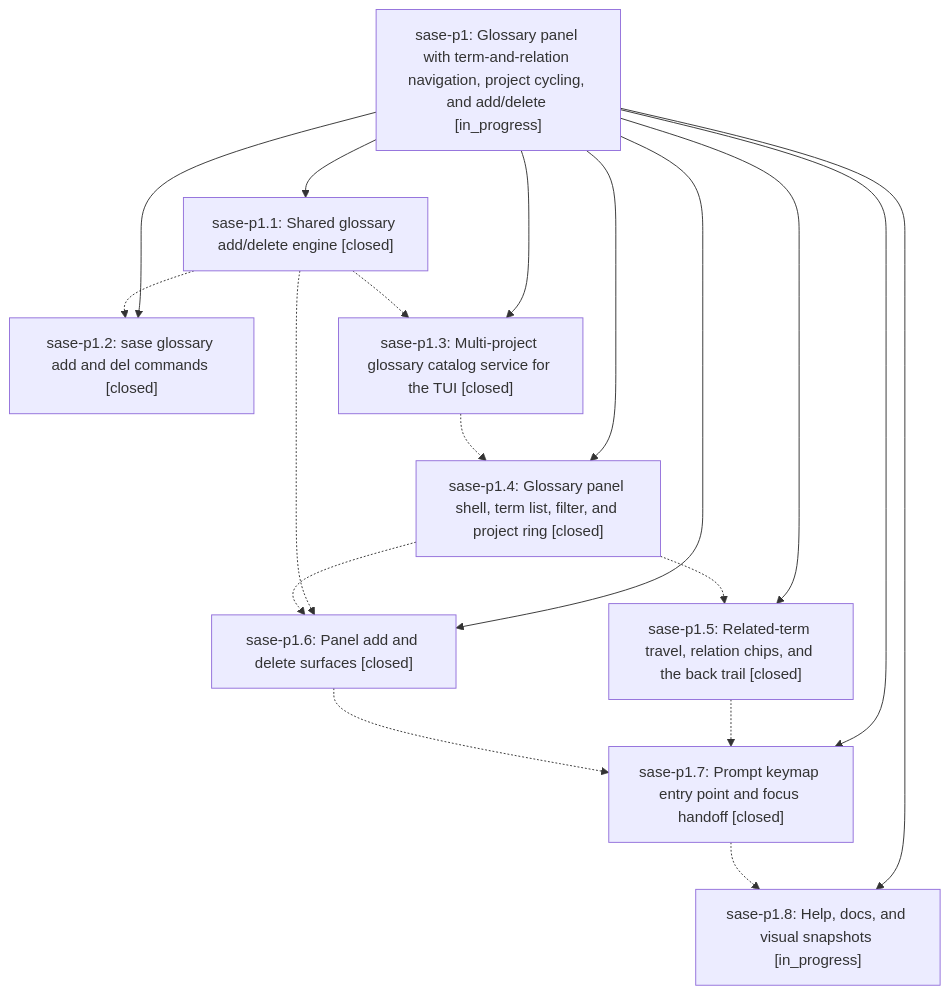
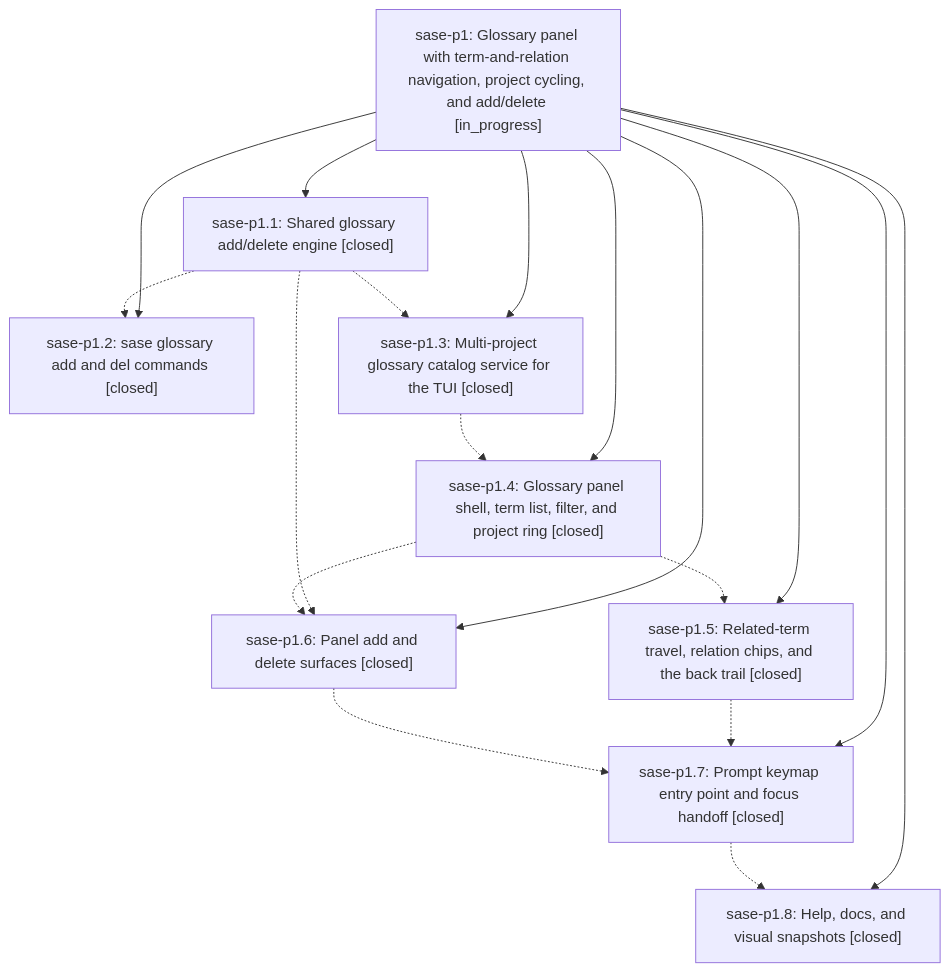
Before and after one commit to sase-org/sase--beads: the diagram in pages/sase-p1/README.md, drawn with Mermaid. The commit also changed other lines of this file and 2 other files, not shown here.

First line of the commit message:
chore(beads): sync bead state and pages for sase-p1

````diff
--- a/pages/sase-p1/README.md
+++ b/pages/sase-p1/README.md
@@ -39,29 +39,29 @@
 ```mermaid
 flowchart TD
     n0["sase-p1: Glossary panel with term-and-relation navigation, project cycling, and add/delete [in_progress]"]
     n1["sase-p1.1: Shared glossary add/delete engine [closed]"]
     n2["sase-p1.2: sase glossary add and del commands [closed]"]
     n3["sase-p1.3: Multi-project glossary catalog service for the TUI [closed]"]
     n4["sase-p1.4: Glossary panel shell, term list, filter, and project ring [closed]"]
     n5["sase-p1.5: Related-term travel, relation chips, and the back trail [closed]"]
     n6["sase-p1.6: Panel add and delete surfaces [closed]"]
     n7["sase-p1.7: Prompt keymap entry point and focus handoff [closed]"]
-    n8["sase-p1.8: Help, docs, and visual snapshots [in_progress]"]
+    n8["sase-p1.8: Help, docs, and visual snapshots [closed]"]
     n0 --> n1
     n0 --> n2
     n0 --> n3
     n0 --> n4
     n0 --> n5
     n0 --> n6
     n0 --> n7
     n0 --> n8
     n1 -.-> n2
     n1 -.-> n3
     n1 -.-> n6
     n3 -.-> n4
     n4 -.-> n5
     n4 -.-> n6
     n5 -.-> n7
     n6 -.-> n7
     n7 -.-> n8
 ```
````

▬▬▬

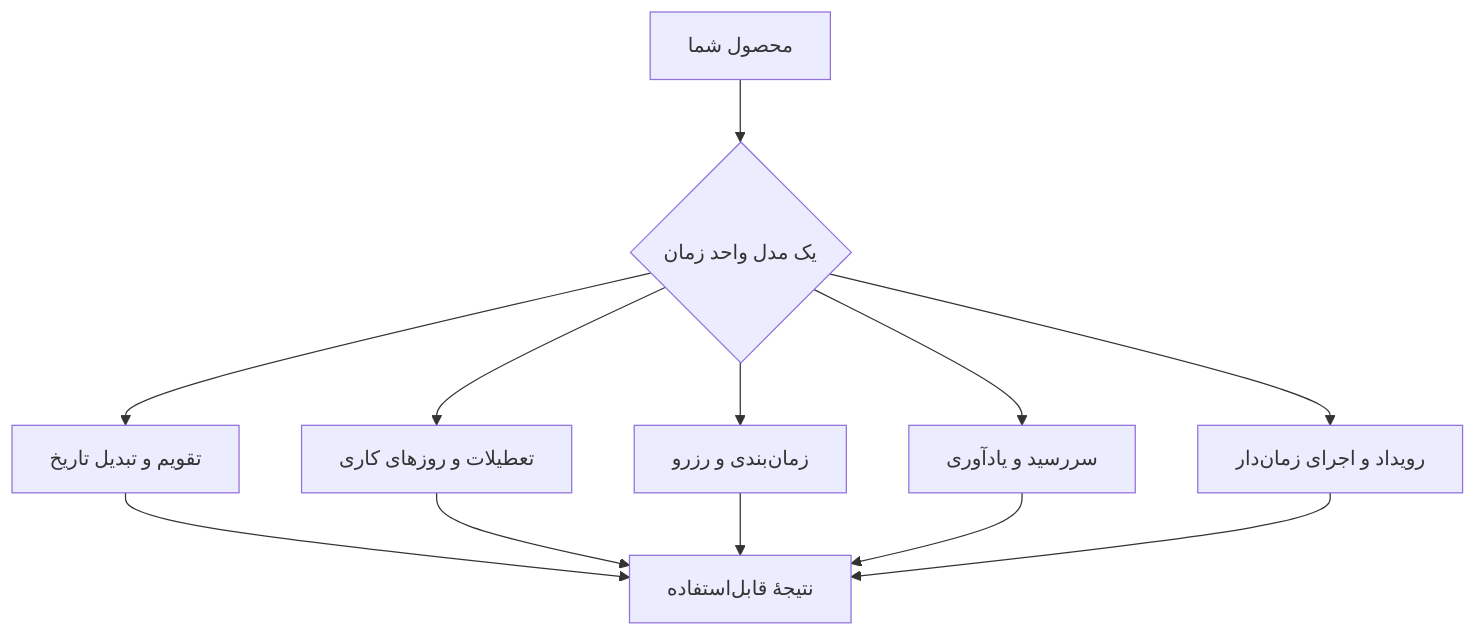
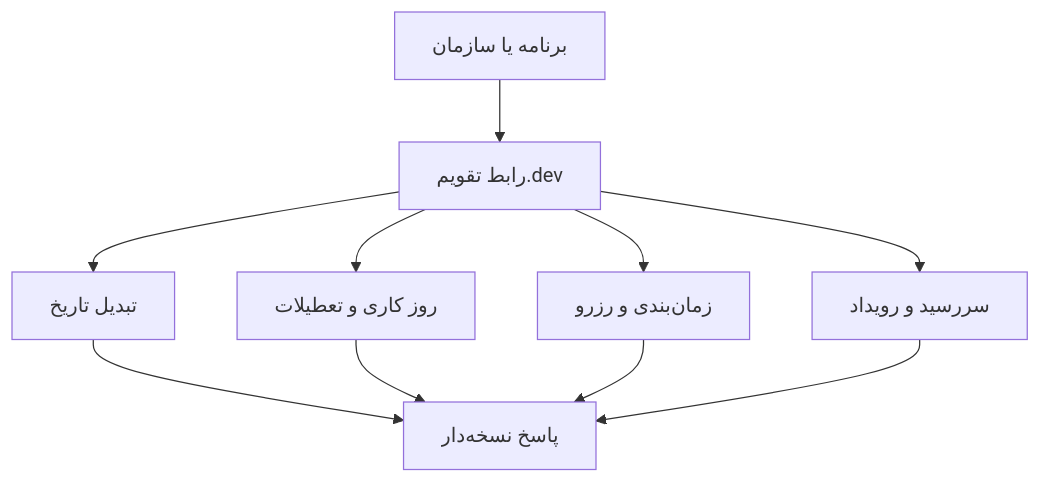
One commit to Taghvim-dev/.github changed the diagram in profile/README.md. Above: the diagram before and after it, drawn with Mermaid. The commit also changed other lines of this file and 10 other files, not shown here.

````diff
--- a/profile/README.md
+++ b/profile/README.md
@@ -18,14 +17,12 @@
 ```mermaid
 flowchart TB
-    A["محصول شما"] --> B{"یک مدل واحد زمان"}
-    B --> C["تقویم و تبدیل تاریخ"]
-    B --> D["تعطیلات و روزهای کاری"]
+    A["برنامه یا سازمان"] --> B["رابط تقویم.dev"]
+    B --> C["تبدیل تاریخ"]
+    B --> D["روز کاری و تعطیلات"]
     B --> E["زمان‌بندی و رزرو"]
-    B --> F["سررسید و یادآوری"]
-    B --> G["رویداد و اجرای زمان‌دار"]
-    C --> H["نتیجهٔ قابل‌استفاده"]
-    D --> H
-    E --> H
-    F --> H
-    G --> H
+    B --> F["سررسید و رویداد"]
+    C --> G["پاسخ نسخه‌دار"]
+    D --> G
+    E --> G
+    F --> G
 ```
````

▬▬▬

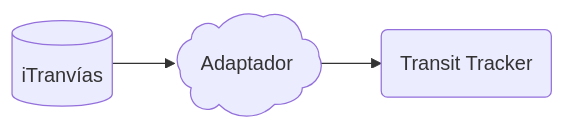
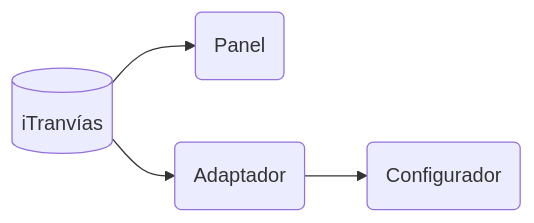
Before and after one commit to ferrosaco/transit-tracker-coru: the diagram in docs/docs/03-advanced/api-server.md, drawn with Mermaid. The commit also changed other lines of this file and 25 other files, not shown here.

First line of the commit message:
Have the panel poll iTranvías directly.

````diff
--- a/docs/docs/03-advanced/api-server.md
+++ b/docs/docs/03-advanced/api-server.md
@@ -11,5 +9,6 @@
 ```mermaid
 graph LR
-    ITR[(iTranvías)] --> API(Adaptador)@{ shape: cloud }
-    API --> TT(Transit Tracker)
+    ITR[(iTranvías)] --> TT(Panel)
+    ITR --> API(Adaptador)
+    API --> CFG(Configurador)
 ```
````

▬▬▬

Scan the data above for the string "iTranvías" and copy each line where it appears.

RESULT FOR THIS TASK:
Have the panel poll iTranvías directly.
-    ITR[(iTranvías)] --> API(Adaptador)@{ shape: cloud }
+    ITR[(iTranvías)] --> TT(Panel)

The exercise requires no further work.